_What you are asked to do_. Output the entries below unchanged, except for the pictures.

________________________

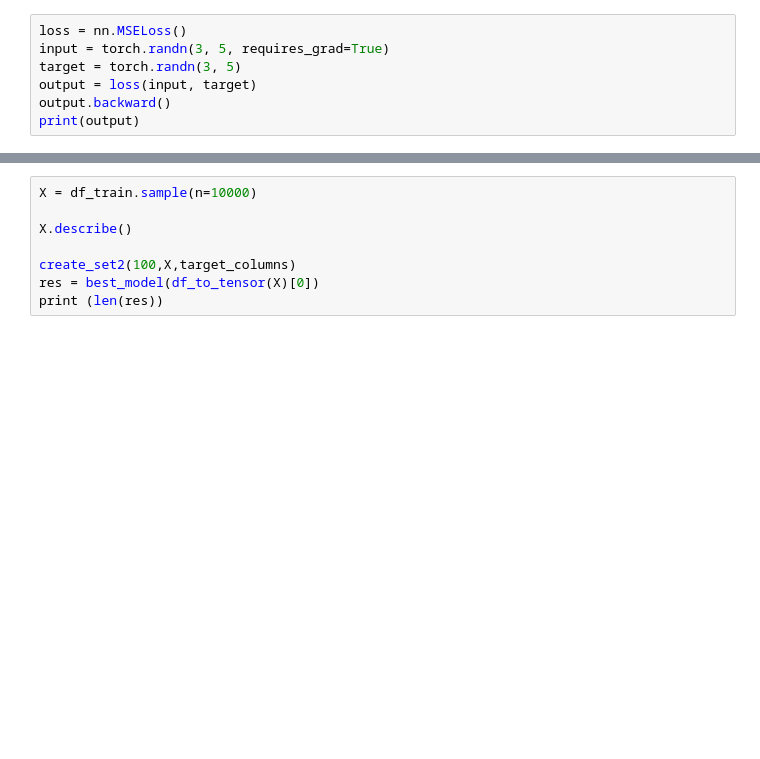
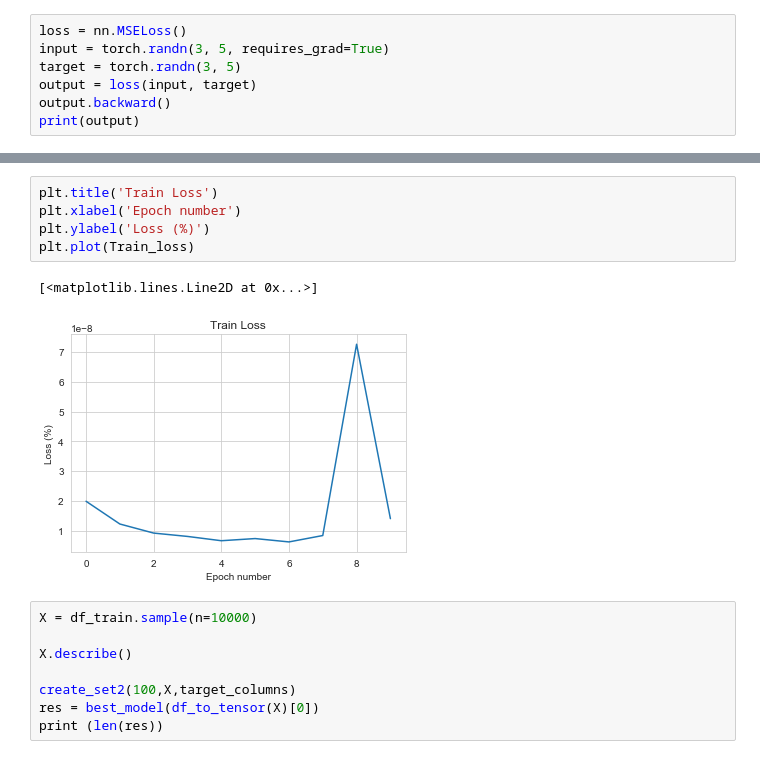
Before and after one commit to JefZevikw/MachineLearning, a Jupyter notebook: hotels.ipynb, the cells around one changed output, grey strips where cells are left out. Cells and saved outputs as stored; diff of their text form; blank space fills up the shorter version.

```diff
--- a/hotels.ipynb
+++ b/hotels.ipynb
@@ -822,3 +836,11 @@ plt.plot(results)
+# %%
+plt.title('Train Loss')
+plt.xlabel('Epoch number')
+plt.ylabel('Loss (%)')
+plt.plot(Train_loss)
+# %% [output]
+[<matplotlib.lines.Line2D at 0x...>]
+[figure, added]
 # %%
 X = df_train.sample(n=10000)
 
```
Also changed, not shown: parts of 3 cells of this notebook.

________________________

_Answer space_.
Before and after one commit to JefZevikw/MachineLearning, a Jupyter notebook: hotels.ipynb, the cells around one changed output, grey strips where cells are left out. Cells and saved outputs as stored; diff of their text form; blank space fills up the shorter version.

```diff
--- a/hotels.ipynb
+++ b/hotels.ipynb
@@ -822,3 +836,11 @@ plt.plot(results)
+# %%
+plt.title('Train Loss')
+plt.xlabel('Epoch number')
+plt.ylabel('Loss (%)')
+plt.plot(Train_loss)
+# %% [output]
+[<matplotlib.lines.Line2D at 0x...>]
+[figure, added]
 # %%
 X = df_train.sample(n=10000)
 
```
Also changed, not shown: parts of 3 cells of this notebook.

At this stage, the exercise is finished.